MBDA Missile Systems has completed delivery of the first advanced short range air-to-air missiles (ASRAAM), which will be integrated onto the UK’s F-35B Lighting II joint-strike fighter.

The company, in conjunction with BAE Systems, the UK’s F-35 weapons integration lead, delivered the missile last month.

The infra-red air dominance missile, ASRAAM is said to be the first of its kind to be incorporated into the UK’s fighter jet fleet F-35, and will be deployed into the F-35 System Development and Demonstration (SDD) phase of the programme.

"Around 15% in value of every F-35 is being built here in the UK, and the work is invaluable to British industry."

The missiles, after being incorporated, are believed to boost the Royal Air Force and the Royal Navy‘s F-35s with highly capable, passive, within visual range air-to-air capability.

UK Defence Minister Philip Dunne said: "The upcoming work to integrate the MBDA Advanced Short Range Air-to-Air Missile onto the F-35 Lightning aircraft will provide a state-of-the-art weapon for both our Raf and Royal Navy pilots.

"The integration of this missile also demonstrates the success of the UK Defence industry’s contribution to the wider F-35 programme.
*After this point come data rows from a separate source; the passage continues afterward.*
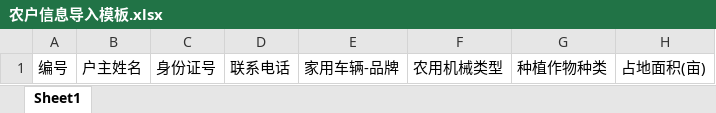
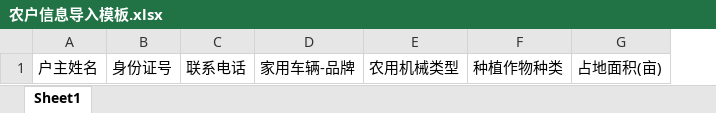
Before and after one commit to vlongzx/vdm, an Excel workbook: VDM/aspose/农户信息导入模板.xlsx, sheet Sheet1, drawn as a sheet; only a part is shown; values as stored, in another font and other column widths than the file's, no borders; the diff names each change by its address in the sheet, - before the commit and + after, or states it on an @@ line.

```diff
--- a/VDM/aspose/农户信息导入模板.xlsx (sheet Sheet1)
+++ b/VDM/aspose/农户信息导入模板.xlsx (sheet Sheet1)
-column A, row 1: 编号
```
Also changed, not shown: VDM/aspose/企业信息导入模板.xlsx, VDM/aspose/旅游信息导入模板.xlsx, 29 other files.
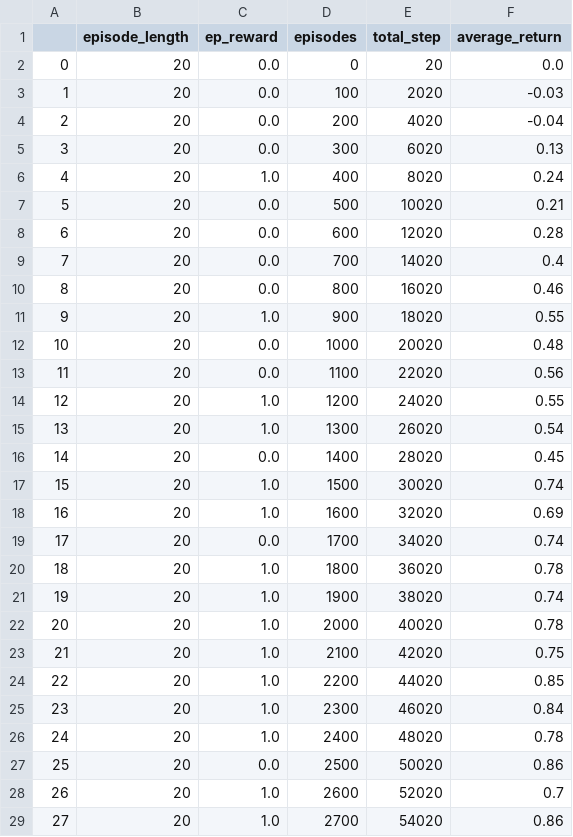
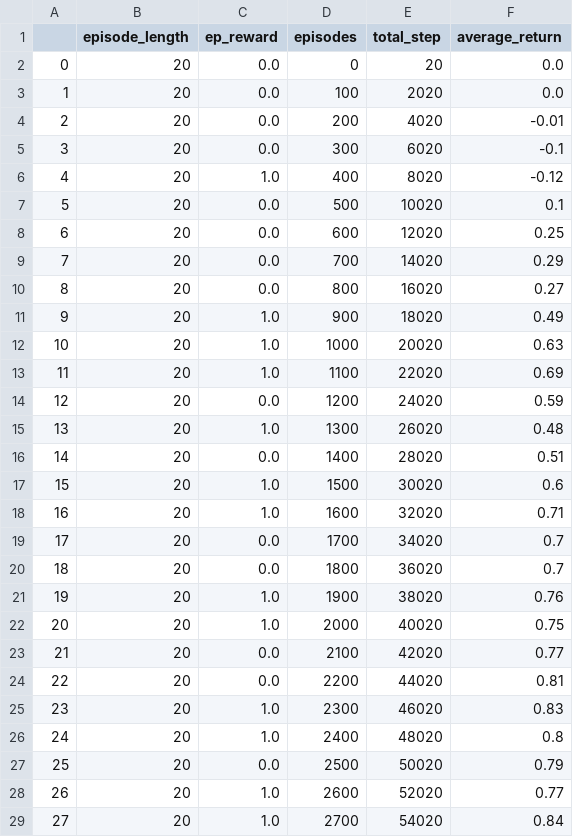
Before and after one commit to JaHeNi/rl-project, a CSV file: results/SandingEnvEasy/ddpg/logging/logs_1.csv, drawn as a sheet; only a part is shown; the diff covers the shown part only.

```diff
--- a/results/SandingEnvEasy/ddpg/logging/logs_1.csv
+++ b/results/SandingEnvEasy/ddpg/logging/logs_1.csv
@@ -2,28 +2,28 @@
 0,20,0.0,0,20,0.0
-1,20,0.0,100,2020,-0.03
-2,20,0.0,200,4020,-0.04
-3,20,0.0,300,6020,0.13
-4,20,1.0,400,8020,0.24
-5,20,0.0,500,10020,0.21
-6,20,0.0,600,12020,0.28
-7,20,0.0,700,14020,0.4
-8,20,0.0,800,16020,0.46
-9,20,1.0,900,18020,0.55
-10,20,0.0,1000,20020,0.48
-11,20,0.0,1100,22020,0.56
-12,20,1.0,1200,24020,0.55
-13,20,1.0,1300,26020,0.54
-14,20,0.0,1400,28020,0.45
-15,20,1.0,1500,30020,0.74
-16,20,1.0,1600,32020,0.69
-17,20,0.0,1700,34020,0.74
-18,20,1.0,1800,36020,0.78
-19,20,1.0,1900,38020,0.74
-20,20,1.0,2000,40020,0.78
-21,20,1.0,2100,42020,0.75
-22,20,1.0,2200,44020,0.85
-23,20,1.0,2300,46020,0.84
-24,20,1.0,2400,48020,0.78
-25,20,0.0,2500,50020,0.86
-26,20,1.0,2600,52020,0.7
-27,20,1.0,2700,54020,0.86
+1,20,0.0,100,2020,0.0
+2,20,0.0,200,4020,-0.01
+3,20,0.0,300,6020,-0.1
+4,20,1.0,400,8020,-0.12
+5,20,0.0,500,10020,0.1
+6,20,0.0,600,12020,0.25
+7,20,0.0,700,14020,0.29
+8,20,0.0,800,16020,0.27
+9,20,1.0,900,18020,0.49
+10,20,1.0,1000,20020,0.63
+11,20,1.0,1100,22020,0.69
+12,20,0.0,1200,24020,0.59
+13,20,1.0,1300,26020,0.48
+14,20,0.0,1400,28020,0.51
+15,20,1.0,1500,30020,0.6
+16,20,1.0,1600,32020,0.71
+17,20,0.0,1700,34020,0.7
+18,20,0.0,1800,36020,0.7
+19,20,1.0,1900,38020,0.76
+20,20,1.0,2000,40020,0.75
+21,20,0.0,2100,42020,0.77
+22,20,0.0,2200,44020,0.81
+23,20,1.0,2300,46020,0.83
+24,20,1.0,2400,48020,0.8
+25,20,0.0,2500,50020,0.79
+26,20,1.0,2600,52020,0.77
+27,20,1.0,2700,54020,0.84
```
Also changed, not shown: 22 edited cells elsewhere in this file, results/SandingEnvEasy/ddpg/logging/logs_0.csv, results/SandingEnvEasy/ddpg/logging/logs_2.csv, 28 other files.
Around 15% in value of every F-35 is being built here in the UK and the work is invaluable to British industry, supporting thousands of jobs across the UK."
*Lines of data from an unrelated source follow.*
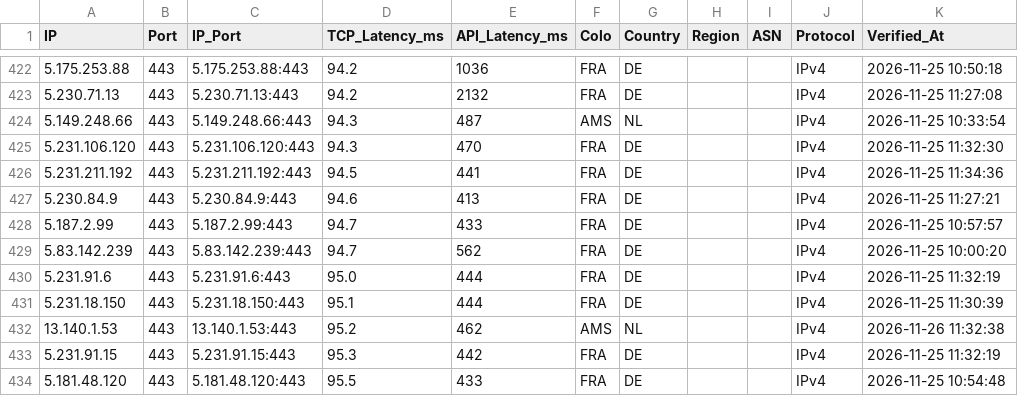
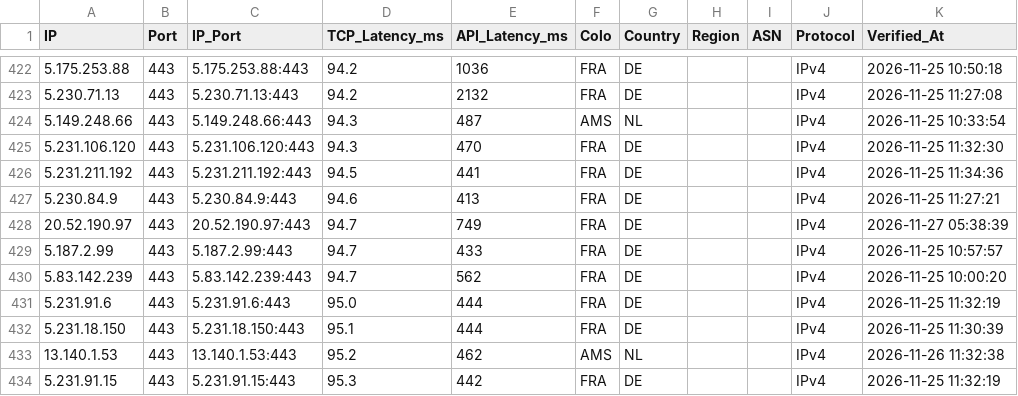
Before and after one commit to hjnzx01/ce-text-2, a CSV file: output/cf_verified.csv, drawn as a sheet; only a part is shown, gaps mark what is left out; the shorter side is filled out with more unchanged rows; the diff names each change by its address in the sheet, - before the commit and + after, or states it on an @@ line.

```diff
--- a/output/cf_verified.csv
+++ b/output/cf_verified.csv
+row 428: 20.52.190.97 | 443 | 20.52.190.97:443 | 94.7 | 749 | FRA | DE |  |  | IPv4 | 2026-11-27 05:38:39
```
Also changed, not shown: 3 other files.
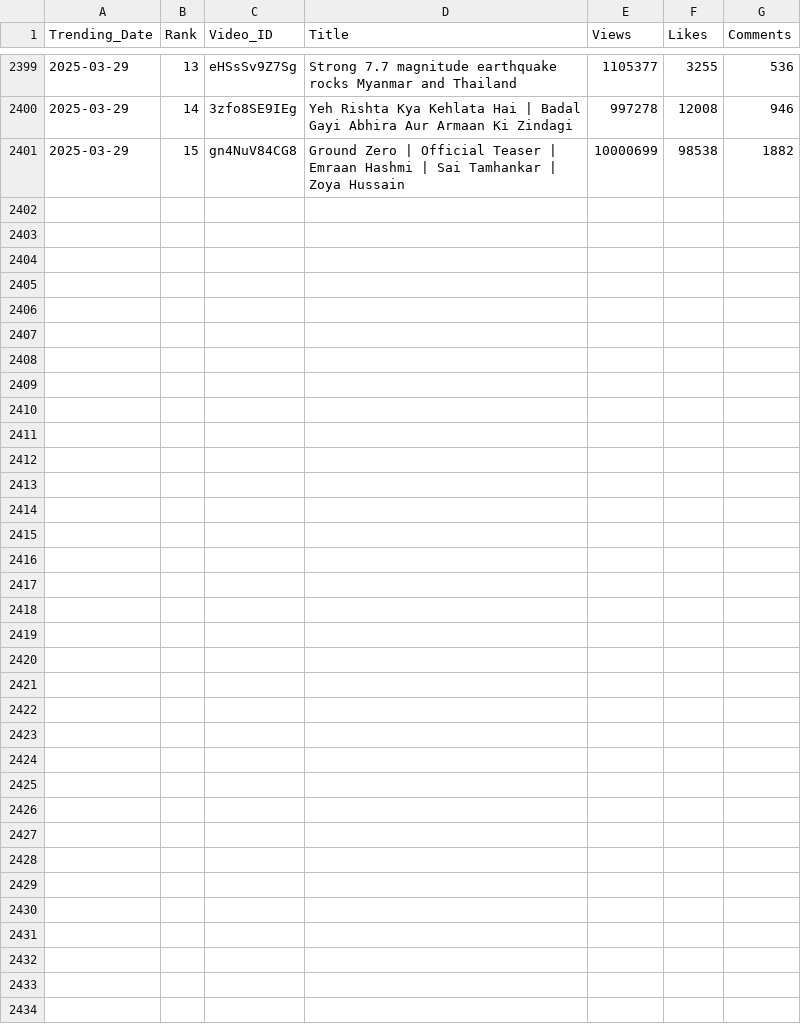
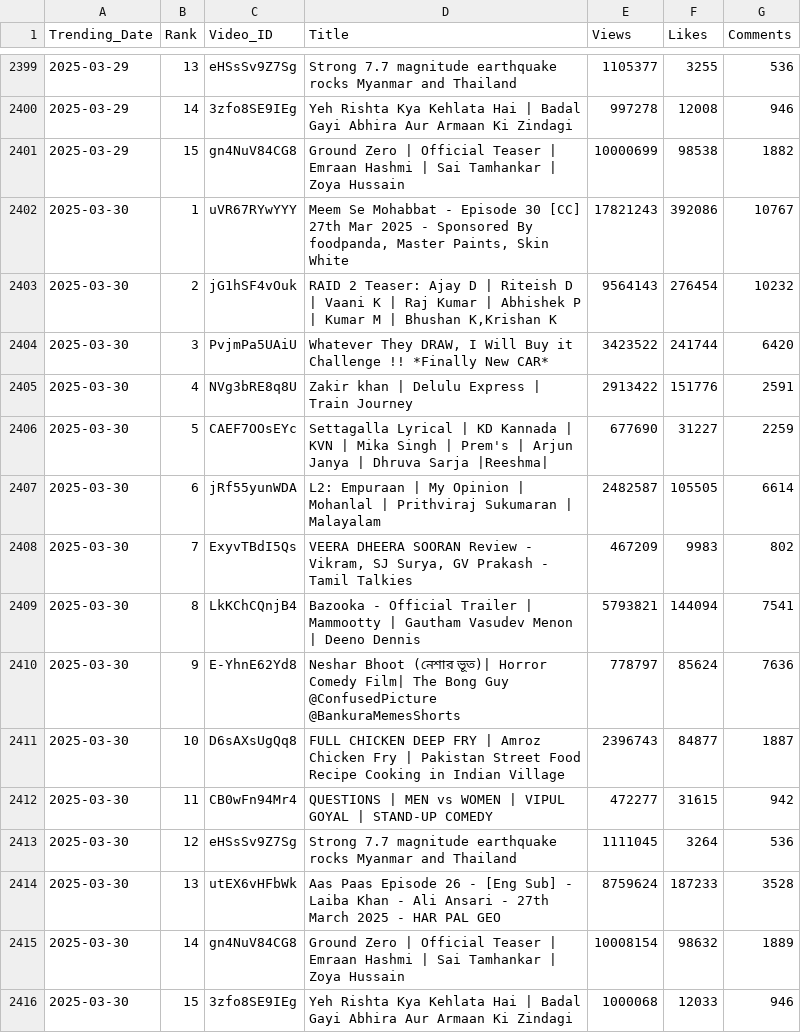
Before and after one commit to nandunanofficial/Youtube_Data_Collection, a CSV file: trending_videos.csv, drawn as a sheet; only a part is shown, gaps mark what is left out; the diff names each change by its address in the sheet, - before the commit and + after, or states it on an @@ line.

```diff
--- a/trending_videos.csv
+++ b/trending_videos.csv
+row 2402: 2025-03-30 | 1 | uVR67RYwYYY | Meem Se Mohabbat - Episode 30 [CC] 27th Mar 2025 - Sponsored By foodpanda, Master Paints, Skin White | 17821243 | 392086 | 10767
+row 2403: 2025-03-30 | 2 | jG1hSF4vOuk | RAID 2 Teaser: Ajay D | Riteish D | Vaani K | Raj Kumar | Abhishek P | Kumar M | Bhushan K,Krishan K | 9564143 | 276454 | 10232
+row 2404: 2025-03-30 | 3 | PvjmPa5UAiU | Whatever They DRAW, I Will Buy it Challenge !! *Finally New CAR* | 3423522 | 241744 | 6420
+row 2405: 2025-03-30 | 4 | NVg3bRE8q8U | Zakir khan | Delulu Express | Train Journey | 2913422 | 151776 | 2591
+row 2406: 2025-03-30 | 5 | CAEF7OOsEYc | Settagalla Lyrical | KD Kannada | KVN | Mika Singh | Prem's | Arjun Janya | Dhruva Sarja |Reeshma| | 677690 | 31227 | 2259
+row 2407: 2025-03-30 | 6 | jRf55yunWDA | L2: Empuraan | My Opinion | Mohanlal | Prithviraj Sukumaran | Malayalam | 2482587 | 105505 | 6614
+row 2408: 2025-03-30 | 7 | ExyvTBdI5Qs | VEERA DHEERA SOORAN Review - Vikram, SJ Surya, GV Prakash - Tamil Talkies | 467209 | 9983 | 802
+row 2409: 2025-03-30 | 8 | LkKChCQnjB4 | Bazooka - Official Trailer | Mammootty | Gautham Vasudev Menon | Deeno Dennis | 5793821 | 144094 | 7541
+row 2410: 2025-03-30 | 9 | E-YhnE62Yd8 | Neshar Bhoot (নেশার ভূত)| Horror Comedy Film| The Bong Guy @ConfusedPicture @BankuraMemesShorts | 778797 | 85624 | 7636
+row 2411: 2025-03-30 | 10 | D6sAXsUgQq8 | FULL CHICKEN DEEP FRY | Amroz Chicken Fry | Pakistan Street Food Recipe Cooking in Indian Village | 2396743 | 84877 | 1887
+row 2412: 2025-03-30 | 11 | CB0wFn94Mr4 | QUESTIONS | MEN vs WOMEN | VIPUL GOYAL | STAND-UP COMEDY | 472277 | 31615 | 942
+row 2413: 2025-03-30 | 12 | eHSsSv9Z7Sg | Strong 7.7 magnitude earthquake rocks Myanmar and Thailand | 1111045 | 3264 | 536
+row 2414: 2025-03-30 | 13 | utEX6vHFbWk | Aas Paas Episode 26 - [Eng Sub] - Laiba Khan - Ali Ansari - 27th March 2025 - HAR PAL GEO | 8759624 | 187233 | 3528
+row 2415: 2025-03-30 | 14 | gn4NuV84CG8 | Ground Zero | Official Teaser | Emraan Hashmi | Sai Tamhankar | Zoya Hussain | 10008154 | 98632 | 1889
+row 2416: 2025-03-30 | 15 | 3zfo8SE9IEg | Yeh Rishta Kya Kehlata Hai | Badal Gayi Abhira Aur Armaan Ki Zindagi | 1000068 | 12033 | 946
```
The missiles are set to be subjected to flight trials and air-launched firings this year, which is essential to assess the F-35’s operational capability.

The tests will witness a series of events, including environmental data gathering, safe separation from the aircraft, and weapon integration with the F-35’s on-board systems.
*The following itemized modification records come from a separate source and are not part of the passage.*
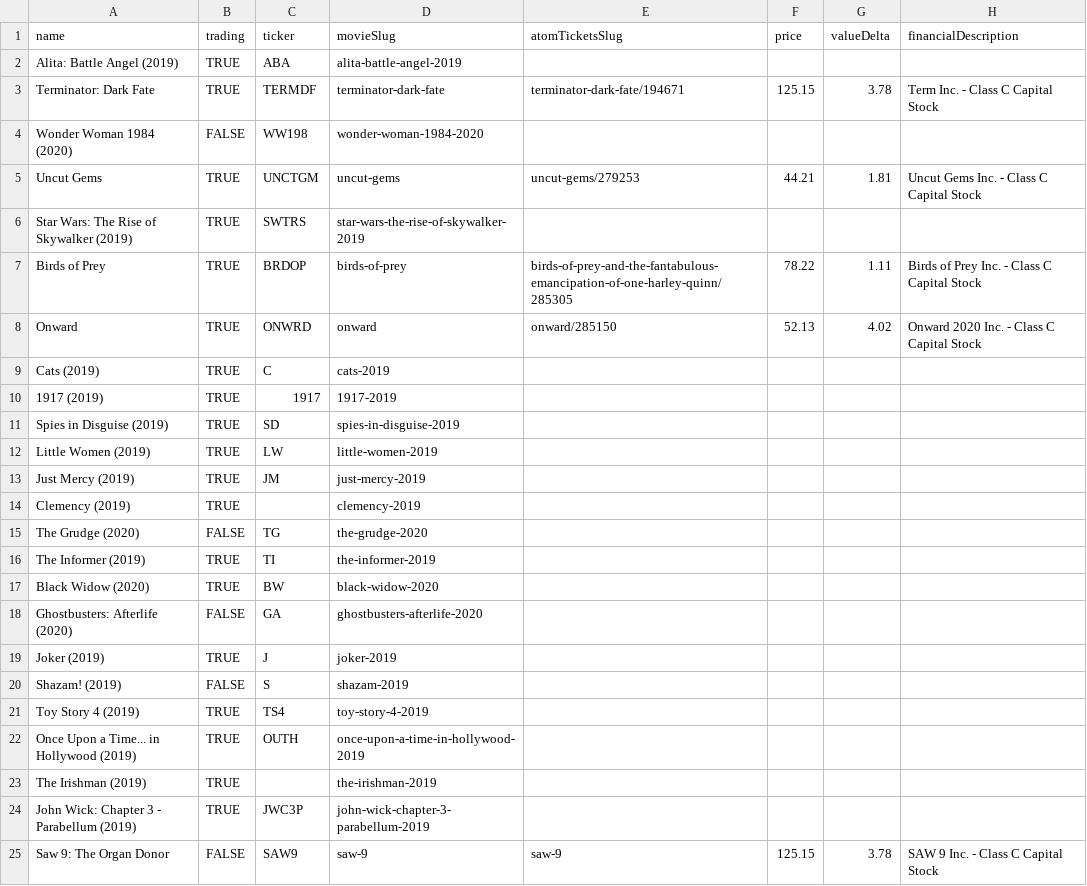
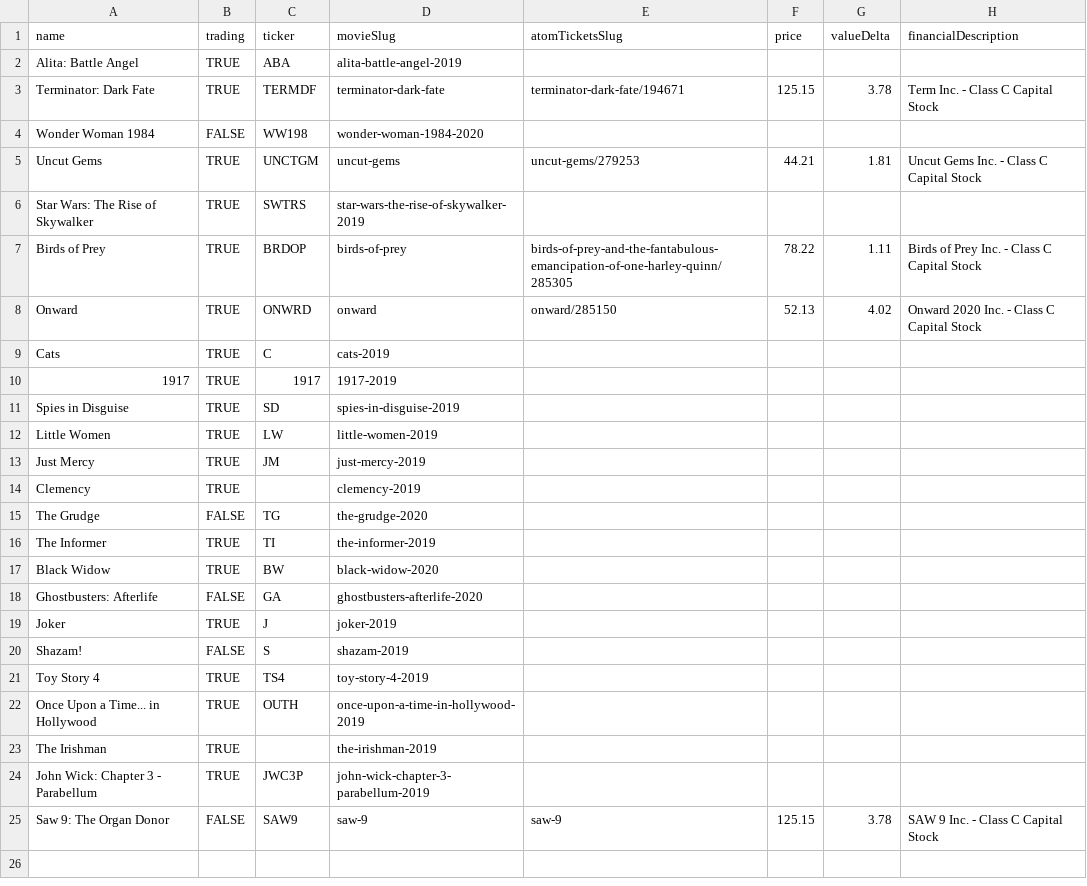
Before and after one commit to luxfi/cex, a CSV file: assets/tempData/movies.csv, drawn as a sheet; only a part is shown; the diff names each change by its address in the sheet, - before the commit and + after, or states it on an @@ line.

```diff
--- a/assets/tempData/movies.csv
+++ b/assets/tempData/movies.csv
-A2 (name): Alita: Battle Angel (2019)
+A2 (name): Alita: Battle Angel
-A4 (name): Wonder Woman 1984 (2020)
+A4 (name): Wonder Woman 1984
-A6 (name): Star Wars: The Rise of Skywalker (2019)
+A6 (name): Star Wars: The Rise of Skywalker
-A9 (name): Cats (2019)
+A9 (name): Cats
-A10 (name): 1917 (2019)
+A10 (name): 1917
-A11 (name): Spies in Disguise (2019)
+A11 (name): Spies in Disguise
-A12 (name): Little Women (2019)
+A12 (name): Little Women
-A13 (name): Just Mercy (2019)
+A13 (name): Just Mercy
-A14 (name): Clemency (2019)
+A14 (name): Clemency
-A15 (name): The Grudge (2020)
+A15 (name): The Grudge
-A16 (name): The Informer (2019)
+A16 (name): The Informer
-A17 (name): Black Widow (2020)
+A17 (name): Black Widow
-A18 (name): Ghostbusters: Afterlife (2020)
+A18 (name): Ghostbusters: Afterlife
-A19 (name): Joker (2019)
+A19 (name): Joker
-A20 (name): Shazam! (2019)
+A20 (name): Shazam!
-A21 (name): Toy Story 4 (2019)
+A21 (name): Toy Story 4
-A22 (name): Once Upon a Time... in Hollywood (2019)
+A22 (name): Once Upon a Time... in Hollywood
-A23 (name): The Irishman (2019)
+A23 (name): The Irishman
-A24 (name): John Wick: Chapter 3 - Parabellum (2019)
+A24 (name): John Wick: Chapter 3 - Parabellum
```
Also changed, not shown: 2 other files.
The missiles will be fitted into the aircraft at the Naval Air Station Patuxent River, Maryland, and at Edwards Air Force base in California, US.

The ASRAAM series of missiles are currently being used by Tornado and Typhoon fighters of the Royal Air Force and F/A-18 Hornets of the Royal Australian Air Force.

Image: An image of UK’s F-35 fighter jet. Photo: courtesy of MBDA.